Top of Data shown

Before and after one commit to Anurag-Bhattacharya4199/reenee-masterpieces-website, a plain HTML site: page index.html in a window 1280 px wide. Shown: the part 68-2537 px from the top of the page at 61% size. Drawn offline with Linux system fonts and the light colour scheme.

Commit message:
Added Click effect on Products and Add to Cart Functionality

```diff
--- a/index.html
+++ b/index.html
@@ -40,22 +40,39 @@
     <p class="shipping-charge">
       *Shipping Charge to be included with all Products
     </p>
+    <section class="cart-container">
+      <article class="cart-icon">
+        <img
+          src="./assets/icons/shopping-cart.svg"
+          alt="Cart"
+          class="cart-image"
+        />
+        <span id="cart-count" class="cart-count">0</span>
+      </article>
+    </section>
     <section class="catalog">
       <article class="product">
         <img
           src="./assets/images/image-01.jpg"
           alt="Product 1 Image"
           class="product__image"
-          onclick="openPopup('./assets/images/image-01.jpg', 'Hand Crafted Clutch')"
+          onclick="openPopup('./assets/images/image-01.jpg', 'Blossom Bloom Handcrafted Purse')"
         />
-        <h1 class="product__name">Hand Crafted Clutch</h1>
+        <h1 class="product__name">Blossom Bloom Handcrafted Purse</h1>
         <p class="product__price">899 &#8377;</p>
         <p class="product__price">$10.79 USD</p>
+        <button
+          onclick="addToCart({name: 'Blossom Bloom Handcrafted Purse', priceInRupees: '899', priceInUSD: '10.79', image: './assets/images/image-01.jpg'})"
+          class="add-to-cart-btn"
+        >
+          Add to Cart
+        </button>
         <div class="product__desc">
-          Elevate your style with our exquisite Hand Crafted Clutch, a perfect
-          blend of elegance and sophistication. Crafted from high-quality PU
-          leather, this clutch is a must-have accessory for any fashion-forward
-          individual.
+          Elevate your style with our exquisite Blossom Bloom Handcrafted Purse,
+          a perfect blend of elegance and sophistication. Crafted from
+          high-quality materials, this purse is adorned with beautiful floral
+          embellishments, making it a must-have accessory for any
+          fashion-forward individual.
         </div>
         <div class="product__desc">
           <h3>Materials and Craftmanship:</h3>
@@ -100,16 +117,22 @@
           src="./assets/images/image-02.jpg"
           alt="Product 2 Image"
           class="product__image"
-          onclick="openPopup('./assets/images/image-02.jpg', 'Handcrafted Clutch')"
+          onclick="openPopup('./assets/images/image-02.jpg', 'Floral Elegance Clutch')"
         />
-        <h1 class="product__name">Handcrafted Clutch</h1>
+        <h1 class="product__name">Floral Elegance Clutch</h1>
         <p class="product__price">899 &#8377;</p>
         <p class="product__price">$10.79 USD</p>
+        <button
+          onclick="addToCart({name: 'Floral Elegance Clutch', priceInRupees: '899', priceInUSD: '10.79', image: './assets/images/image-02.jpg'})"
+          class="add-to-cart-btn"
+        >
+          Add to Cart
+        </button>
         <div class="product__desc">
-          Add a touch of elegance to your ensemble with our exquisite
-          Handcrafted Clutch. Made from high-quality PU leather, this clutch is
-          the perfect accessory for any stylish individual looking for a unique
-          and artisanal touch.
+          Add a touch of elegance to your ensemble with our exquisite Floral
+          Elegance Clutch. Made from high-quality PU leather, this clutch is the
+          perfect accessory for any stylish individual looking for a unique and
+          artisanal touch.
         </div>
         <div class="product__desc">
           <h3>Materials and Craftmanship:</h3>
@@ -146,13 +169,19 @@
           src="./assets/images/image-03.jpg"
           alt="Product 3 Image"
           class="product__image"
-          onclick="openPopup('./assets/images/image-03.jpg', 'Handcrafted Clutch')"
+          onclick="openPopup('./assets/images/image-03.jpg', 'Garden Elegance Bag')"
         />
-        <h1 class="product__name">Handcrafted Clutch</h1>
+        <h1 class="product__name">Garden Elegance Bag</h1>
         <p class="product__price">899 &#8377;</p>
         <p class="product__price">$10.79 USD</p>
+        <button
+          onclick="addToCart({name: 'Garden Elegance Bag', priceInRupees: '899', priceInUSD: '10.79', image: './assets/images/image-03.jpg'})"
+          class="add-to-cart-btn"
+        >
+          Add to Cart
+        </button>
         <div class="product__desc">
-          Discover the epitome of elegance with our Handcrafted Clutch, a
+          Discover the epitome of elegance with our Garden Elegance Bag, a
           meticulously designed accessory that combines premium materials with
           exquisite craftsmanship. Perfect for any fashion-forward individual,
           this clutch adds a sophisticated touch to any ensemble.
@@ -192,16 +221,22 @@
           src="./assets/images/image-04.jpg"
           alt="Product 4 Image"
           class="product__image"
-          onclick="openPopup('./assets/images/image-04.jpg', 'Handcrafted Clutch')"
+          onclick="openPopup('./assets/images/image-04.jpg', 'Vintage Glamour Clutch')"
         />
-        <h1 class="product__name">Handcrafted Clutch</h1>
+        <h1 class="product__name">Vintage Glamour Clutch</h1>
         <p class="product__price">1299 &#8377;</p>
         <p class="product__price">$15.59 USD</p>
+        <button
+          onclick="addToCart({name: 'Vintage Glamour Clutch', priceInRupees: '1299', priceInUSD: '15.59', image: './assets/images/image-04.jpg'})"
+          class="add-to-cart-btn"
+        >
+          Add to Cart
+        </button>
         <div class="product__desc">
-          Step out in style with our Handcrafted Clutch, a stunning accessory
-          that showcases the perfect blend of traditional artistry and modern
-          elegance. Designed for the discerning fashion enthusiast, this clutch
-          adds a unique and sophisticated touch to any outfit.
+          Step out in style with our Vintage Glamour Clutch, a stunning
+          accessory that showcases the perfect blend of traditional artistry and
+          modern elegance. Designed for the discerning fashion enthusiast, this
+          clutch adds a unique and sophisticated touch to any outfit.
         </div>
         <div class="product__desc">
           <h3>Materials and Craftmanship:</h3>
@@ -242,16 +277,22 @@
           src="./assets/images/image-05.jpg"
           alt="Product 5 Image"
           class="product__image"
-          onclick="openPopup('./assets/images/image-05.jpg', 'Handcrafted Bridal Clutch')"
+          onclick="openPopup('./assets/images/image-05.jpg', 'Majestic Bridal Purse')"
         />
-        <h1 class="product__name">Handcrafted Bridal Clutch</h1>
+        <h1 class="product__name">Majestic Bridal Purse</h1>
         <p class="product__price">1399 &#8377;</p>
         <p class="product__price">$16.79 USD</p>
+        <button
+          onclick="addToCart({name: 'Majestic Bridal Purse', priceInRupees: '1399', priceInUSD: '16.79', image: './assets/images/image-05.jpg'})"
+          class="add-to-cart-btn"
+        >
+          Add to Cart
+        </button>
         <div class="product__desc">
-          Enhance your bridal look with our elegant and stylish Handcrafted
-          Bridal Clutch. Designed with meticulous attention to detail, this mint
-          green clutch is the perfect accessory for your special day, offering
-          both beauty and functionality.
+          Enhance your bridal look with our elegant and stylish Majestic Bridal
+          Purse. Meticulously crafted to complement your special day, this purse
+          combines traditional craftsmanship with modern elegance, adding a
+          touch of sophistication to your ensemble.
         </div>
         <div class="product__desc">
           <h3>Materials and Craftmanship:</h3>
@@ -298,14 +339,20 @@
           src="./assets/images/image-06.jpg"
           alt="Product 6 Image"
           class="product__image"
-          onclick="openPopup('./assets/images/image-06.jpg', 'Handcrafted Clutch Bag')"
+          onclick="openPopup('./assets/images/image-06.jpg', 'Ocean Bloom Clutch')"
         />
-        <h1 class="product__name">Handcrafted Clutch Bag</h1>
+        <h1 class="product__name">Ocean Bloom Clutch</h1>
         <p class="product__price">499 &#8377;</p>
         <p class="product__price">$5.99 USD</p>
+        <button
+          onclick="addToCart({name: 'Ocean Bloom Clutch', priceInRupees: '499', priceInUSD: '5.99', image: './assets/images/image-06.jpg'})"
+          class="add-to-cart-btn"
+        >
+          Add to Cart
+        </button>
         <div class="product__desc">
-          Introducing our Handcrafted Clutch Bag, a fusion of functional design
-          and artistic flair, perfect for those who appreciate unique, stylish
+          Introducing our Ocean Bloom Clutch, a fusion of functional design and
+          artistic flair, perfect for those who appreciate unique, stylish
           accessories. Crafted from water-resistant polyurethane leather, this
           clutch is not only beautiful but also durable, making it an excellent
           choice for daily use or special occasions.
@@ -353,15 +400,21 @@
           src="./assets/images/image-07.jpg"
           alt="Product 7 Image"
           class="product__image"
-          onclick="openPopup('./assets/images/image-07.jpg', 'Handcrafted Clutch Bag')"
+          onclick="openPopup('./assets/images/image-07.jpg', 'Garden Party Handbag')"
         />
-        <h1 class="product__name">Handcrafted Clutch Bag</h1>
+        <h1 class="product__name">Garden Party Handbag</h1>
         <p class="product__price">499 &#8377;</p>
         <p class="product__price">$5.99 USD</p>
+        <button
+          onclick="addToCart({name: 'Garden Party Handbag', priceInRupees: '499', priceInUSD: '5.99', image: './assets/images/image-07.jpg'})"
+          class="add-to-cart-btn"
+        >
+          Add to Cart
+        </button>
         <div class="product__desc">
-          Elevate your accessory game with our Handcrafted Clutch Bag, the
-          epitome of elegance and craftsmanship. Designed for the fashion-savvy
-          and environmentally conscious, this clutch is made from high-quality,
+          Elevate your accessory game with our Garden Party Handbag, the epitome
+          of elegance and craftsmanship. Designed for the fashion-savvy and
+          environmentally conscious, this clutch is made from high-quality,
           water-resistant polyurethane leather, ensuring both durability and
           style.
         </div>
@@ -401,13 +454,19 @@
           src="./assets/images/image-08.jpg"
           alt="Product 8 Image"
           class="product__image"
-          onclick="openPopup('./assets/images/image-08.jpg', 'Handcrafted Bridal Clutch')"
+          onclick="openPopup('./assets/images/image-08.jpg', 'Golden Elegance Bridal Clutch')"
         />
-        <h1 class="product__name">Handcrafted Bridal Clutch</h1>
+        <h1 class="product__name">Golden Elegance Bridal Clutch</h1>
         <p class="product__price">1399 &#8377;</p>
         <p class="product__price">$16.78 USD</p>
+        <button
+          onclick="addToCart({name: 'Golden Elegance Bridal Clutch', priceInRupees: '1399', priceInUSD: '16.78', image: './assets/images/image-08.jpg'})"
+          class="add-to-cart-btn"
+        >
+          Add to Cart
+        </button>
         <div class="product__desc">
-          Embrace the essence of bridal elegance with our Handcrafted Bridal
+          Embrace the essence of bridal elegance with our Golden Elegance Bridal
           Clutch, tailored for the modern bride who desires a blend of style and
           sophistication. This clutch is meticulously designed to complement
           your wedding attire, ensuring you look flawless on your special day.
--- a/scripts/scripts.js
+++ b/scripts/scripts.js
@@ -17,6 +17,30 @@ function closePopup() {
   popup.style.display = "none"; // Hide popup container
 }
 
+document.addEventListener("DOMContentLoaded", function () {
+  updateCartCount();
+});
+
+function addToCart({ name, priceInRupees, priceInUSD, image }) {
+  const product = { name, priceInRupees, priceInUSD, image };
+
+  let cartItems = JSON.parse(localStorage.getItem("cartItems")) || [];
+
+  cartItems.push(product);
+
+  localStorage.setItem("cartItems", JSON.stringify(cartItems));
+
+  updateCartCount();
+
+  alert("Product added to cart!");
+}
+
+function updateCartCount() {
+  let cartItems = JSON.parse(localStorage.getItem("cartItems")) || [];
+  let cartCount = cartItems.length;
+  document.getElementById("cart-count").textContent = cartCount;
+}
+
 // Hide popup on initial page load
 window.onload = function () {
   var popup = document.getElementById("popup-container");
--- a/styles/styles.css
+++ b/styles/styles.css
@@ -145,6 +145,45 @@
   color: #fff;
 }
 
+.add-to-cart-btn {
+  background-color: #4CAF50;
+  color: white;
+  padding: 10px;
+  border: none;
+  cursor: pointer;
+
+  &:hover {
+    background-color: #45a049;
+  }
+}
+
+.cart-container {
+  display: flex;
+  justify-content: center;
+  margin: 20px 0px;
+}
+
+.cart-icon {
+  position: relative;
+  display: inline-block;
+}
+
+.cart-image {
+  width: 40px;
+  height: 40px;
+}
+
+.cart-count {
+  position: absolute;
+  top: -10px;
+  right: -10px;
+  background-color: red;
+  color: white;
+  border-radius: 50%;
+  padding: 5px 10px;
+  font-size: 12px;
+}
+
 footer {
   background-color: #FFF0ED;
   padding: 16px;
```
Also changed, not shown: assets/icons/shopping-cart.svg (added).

Bottom of Data shown

Task:
Determine the count of lines in the data that contain the string "leather", and reply with that count alone.

Answer to the problem:
5